The Apprentice has hit the screens with a boom this October, giving real life opportunities to young and ambitious entrepreneurs. The real star of the show however is the man who decides who stays and who is fired each episode, leading to a single winner at the end of the series. Previously ‘Sir ‘and now ‘Lord’, Alan Sugar has become the new darling of many Apprentice lovers alike. Although Sugar acts the character of an uncompromising Lord on the show, he himself admitted on the BBC Breakfast show on the 6th October that he is a ‘teddy bear’ in real life. Sugar is no clown and when he talks of the producers he says that his strict and harsh manner in the board room is simply ‘the way they portray me’.

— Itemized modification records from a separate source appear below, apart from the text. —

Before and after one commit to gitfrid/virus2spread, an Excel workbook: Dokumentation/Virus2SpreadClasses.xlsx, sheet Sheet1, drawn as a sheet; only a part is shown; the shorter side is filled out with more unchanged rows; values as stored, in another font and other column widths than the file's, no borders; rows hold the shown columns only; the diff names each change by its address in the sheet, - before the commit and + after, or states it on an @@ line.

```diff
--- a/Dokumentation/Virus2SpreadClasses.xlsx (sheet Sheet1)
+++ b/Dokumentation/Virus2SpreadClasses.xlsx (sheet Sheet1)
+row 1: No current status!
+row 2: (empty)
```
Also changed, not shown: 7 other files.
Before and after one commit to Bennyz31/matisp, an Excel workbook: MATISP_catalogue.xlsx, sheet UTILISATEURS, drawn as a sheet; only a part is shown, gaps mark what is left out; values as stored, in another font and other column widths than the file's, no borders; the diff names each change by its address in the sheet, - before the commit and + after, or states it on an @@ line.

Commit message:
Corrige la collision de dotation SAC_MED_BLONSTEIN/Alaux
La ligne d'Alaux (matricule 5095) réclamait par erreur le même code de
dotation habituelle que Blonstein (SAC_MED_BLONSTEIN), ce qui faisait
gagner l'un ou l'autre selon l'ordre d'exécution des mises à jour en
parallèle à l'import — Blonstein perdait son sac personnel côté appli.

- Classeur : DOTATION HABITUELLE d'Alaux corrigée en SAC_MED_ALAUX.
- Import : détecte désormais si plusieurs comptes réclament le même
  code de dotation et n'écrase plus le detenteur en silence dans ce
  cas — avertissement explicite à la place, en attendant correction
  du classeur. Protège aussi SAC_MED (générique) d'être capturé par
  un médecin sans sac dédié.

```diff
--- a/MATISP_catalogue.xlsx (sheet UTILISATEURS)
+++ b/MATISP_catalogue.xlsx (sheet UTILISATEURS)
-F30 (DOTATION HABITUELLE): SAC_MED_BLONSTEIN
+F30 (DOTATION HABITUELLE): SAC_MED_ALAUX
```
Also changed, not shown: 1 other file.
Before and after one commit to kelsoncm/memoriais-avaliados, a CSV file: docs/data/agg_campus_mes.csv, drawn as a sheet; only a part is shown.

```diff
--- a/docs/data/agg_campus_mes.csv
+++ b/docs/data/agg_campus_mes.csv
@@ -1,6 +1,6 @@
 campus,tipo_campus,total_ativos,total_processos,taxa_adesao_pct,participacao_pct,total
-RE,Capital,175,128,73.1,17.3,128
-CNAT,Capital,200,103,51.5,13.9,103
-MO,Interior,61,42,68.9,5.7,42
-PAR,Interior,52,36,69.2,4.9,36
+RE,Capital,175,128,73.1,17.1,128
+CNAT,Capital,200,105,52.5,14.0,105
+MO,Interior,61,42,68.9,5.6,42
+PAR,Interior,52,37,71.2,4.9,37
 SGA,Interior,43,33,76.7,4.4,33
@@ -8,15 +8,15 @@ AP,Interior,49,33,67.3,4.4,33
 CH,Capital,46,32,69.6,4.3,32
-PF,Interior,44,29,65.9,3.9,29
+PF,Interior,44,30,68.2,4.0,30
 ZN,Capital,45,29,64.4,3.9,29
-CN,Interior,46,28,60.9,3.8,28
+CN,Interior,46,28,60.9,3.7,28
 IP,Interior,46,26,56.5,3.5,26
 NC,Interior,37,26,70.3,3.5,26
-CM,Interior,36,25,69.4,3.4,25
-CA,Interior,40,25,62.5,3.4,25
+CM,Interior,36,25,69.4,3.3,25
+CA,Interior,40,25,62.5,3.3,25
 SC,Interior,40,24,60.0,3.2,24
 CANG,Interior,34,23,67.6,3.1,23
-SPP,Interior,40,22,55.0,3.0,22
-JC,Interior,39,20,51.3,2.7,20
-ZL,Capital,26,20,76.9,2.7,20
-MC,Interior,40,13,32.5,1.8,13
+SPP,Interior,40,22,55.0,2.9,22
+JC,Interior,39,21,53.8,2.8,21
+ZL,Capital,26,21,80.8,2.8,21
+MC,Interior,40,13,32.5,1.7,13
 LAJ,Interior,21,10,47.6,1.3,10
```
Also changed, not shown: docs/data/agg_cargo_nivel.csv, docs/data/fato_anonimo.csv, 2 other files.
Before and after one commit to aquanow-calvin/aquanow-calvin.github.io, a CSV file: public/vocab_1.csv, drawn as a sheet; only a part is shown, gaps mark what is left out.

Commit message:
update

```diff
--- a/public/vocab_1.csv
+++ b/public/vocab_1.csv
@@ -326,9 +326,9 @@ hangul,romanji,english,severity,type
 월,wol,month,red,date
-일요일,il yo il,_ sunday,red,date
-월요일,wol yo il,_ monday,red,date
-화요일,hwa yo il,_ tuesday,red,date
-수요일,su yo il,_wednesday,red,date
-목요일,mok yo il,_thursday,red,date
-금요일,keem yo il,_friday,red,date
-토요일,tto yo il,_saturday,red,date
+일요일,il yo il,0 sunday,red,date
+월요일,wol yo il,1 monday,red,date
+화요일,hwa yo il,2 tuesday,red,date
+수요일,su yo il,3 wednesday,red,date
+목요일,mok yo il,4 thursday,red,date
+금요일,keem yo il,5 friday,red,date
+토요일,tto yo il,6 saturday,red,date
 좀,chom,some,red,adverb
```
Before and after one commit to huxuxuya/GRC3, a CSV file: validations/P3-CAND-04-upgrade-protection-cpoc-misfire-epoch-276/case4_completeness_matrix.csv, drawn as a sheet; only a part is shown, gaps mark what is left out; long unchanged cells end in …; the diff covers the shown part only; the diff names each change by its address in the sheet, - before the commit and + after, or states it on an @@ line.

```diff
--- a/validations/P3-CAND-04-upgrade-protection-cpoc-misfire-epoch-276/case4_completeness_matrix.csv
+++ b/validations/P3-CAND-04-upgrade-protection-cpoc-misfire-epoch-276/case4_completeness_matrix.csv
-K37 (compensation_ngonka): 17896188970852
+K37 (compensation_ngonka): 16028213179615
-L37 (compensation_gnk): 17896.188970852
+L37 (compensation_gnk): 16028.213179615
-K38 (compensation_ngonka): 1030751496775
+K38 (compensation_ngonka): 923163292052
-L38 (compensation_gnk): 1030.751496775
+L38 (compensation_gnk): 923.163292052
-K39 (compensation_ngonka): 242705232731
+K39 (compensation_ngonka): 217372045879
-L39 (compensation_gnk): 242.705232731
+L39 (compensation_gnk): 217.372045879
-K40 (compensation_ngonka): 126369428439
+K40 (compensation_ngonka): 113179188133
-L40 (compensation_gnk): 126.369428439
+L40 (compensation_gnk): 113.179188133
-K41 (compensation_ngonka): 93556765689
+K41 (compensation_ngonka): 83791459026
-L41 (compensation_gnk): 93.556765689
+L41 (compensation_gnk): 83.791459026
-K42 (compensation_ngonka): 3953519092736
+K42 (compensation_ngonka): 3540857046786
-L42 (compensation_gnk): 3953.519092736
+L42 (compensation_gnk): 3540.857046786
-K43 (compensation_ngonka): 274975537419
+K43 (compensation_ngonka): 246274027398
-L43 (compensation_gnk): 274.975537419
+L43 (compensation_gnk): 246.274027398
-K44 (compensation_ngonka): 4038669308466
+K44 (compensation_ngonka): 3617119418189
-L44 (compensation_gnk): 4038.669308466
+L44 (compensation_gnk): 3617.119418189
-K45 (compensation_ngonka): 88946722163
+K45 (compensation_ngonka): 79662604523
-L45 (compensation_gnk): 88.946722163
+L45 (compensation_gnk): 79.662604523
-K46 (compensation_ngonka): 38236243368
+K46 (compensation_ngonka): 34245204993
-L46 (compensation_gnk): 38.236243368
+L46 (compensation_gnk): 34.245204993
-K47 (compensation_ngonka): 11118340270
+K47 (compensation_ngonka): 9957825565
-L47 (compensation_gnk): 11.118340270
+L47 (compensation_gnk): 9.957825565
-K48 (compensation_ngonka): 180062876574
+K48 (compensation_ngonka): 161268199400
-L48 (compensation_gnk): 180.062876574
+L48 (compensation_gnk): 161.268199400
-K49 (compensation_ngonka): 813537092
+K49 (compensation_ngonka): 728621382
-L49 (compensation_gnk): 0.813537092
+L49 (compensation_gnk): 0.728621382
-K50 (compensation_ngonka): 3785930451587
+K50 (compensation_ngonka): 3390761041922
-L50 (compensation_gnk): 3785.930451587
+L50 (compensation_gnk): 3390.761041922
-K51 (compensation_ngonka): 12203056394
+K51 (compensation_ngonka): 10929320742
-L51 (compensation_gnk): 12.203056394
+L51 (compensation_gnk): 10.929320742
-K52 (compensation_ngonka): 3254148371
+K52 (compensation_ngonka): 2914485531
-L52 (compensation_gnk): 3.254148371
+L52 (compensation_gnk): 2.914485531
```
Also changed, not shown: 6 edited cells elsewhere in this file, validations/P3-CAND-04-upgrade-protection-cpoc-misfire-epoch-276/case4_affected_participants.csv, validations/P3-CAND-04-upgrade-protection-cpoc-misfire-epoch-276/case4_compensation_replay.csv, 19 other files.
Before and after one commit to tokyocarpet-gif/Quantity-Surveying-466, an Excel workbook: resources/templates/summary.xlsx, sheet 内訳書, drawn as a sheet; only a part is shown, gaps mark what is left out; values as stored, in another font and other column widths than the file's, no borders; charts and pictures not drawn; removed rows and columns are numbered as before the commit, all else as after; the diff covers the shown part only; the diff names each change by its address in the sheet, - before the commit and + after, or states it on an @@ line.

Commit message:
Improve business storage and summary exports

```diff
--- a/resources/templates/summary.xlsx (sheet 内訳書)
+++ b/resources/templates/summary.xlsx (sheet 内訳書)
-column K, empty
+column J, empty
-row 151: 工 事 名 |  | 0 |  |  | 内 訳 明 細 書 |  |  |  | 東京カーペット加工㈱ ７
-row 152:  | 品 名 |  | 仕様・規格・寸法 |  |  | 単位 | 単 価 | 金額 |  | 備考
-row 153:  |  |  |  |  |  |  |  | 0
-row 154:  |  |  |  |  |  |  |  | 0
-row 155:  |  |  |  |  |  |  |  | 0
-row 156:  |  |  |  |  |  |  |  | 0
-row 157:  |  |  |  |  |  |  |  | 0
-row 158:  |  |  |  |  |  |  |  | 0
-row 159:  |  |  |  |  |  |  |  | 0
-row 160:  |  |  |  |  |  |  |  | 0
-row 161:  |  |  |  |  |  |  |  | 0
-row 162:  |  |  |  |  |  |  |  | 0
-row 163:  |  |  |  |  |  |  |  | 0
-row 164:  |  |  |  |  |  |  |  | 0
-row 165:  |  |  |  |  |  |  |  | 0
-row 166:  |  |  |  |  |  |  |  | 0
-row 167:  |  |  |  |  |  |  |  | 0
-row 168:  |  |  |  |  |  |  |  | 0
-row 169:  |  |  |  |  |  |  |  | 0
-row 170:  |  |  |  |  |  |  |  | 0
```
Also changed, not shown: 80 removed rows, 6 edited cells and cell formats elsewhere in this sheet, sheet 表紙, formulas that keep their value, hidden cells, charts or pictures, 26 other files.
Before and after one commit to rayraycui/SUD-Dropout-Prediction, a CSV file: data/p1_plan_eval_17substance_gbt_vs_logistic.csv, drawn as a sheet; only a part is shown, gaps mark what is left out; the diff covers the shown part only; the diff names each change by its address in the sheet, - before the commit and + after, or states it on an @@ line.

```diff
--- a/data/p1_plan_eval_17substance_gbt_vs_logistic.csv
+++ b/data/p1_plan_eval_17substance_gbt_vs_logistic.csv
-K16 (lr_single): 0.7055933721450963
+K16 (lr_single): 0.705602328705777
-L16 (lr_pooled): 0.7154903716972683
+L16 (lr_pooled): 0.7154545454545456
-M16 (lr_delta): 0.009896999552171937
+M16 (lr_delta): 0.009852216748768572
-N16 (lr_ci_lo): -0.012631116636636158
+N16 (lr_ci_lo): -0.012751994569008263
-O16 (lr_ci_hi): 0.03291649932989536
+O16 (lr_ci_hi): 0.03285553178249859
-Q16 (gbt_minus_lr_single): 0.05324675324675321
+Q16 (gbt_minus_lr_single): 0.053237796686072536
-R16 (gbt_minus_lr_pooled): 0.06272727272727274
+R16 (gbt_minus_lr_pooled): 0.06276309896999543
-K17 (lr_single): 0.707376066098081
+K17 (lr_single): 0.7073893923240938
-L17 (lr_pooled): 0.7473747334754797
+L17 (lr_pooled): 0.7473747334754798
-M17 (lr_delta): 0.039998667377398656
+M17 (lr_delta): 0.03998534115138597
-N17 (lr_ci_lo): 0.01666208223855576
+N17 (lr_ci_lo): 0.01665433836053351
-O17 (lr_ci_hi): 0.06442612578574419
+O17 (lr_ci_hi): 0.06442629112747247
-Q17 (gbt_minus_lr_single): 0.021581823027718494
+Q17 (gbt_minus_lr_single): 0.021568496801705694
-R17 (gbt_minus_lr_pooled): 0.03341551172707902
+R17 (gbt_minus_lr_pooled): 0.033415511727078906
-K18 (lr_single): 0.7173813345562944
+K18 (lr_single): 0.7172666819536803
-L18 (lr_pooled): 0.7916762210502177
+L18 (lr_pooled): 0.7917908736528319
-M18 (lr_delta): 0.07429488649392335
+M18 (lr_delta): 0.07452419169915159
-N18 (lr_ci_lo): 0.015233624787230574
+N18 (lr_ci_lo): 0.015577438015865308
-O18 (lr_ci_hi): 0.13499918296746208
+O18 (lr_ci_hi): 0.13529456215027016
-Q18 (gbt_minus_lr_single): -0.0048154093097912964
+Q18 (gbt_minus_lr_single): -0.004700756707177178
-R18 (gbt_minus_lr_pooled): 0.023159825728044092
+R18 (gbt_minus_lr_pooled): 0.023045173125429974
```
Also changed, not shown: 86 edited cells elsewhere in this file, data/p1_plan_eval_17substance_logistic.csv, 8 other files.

A few days before the show began this month, Lord sugar also appeared on ITV1 with a well renounced face; Piers Morgan in ‘When Piers Met Sugar’. Morgan set out to spend time with Lord Sugar, discover his lifestyle and bring forward the softer, emotional and more relatable side to this otherwise candid boss. After meeting with Sugar’s wife, Piers discovered she wasn’t too happy with the negative image of her man prevailing through The Apprentice.
What is very interesting to find is that Sugar, like many other ambitious working class youth in his time, has struggled to reach the success he has. Lord Sugar proudly notes how his poor background was once the reason for his in-laws to reject him marrying their daughter.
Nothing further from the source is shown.